EXERCISE:
Your reply should be the records below, duplicated exactly, with any picture removed.

DATA FOR PROCESSING:
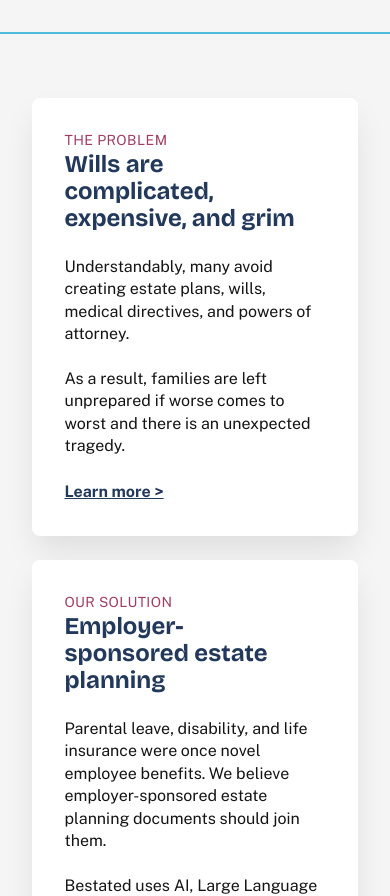
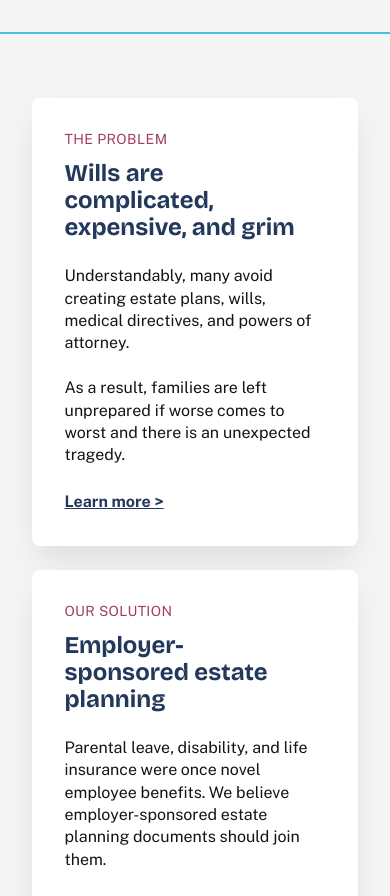
Before and after one commit to chenathy/bestated-ai, a React app: page / in a window 390 px wide. Shown: the part 1000-1896 px from the top of the page. Built offline with nearby package versions, Linux system fonts and the light colour scheme.

Commit message:
here to update info boxes layout mobile

```diff
--- a/src/components/InfoBoxes/InfoBoxes.css
+++ b/src/components/InfoBoxes/InfoBoxes.css
@@ -137,6 +137,11 @@
         box-shadow: 0px 16px 32px -4px #0C0C0D1A;
     }
 
+    .info .box .group {
+        display: grid;
+        gap: 8px;
+    }
+
     .info .box label {
         height: 20px;
         font-family: 'Public Sans', sans-serif;
```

SOLUTION BELOW:
Before and after one commit to chenathy/bestated-ai, a React app: page / in a window 390 px wide. Shown: the part 1000-1896 px from the top of the page. Built offline with nearby package versions, Linux system fonts and the light colour scheme.

Commit message:
here to update info boxes layout mobile

```diff
--- a/src/components/InfoBoxes/InfoBoxes.css
+++ b/src/components/InfoBoxes/InfoBoxes.css
@@ -137,6 +137,11 @@
         box-shadow: 0px 16px 32px -4px #0C0C0D1A;
     }
 
+    .info .box .group {
+        display: grid;
+        gap: 8px;
+    }
+
     .info .box label {
         height: 20px;
         font-family: 'Public Sans', sans-serif;
```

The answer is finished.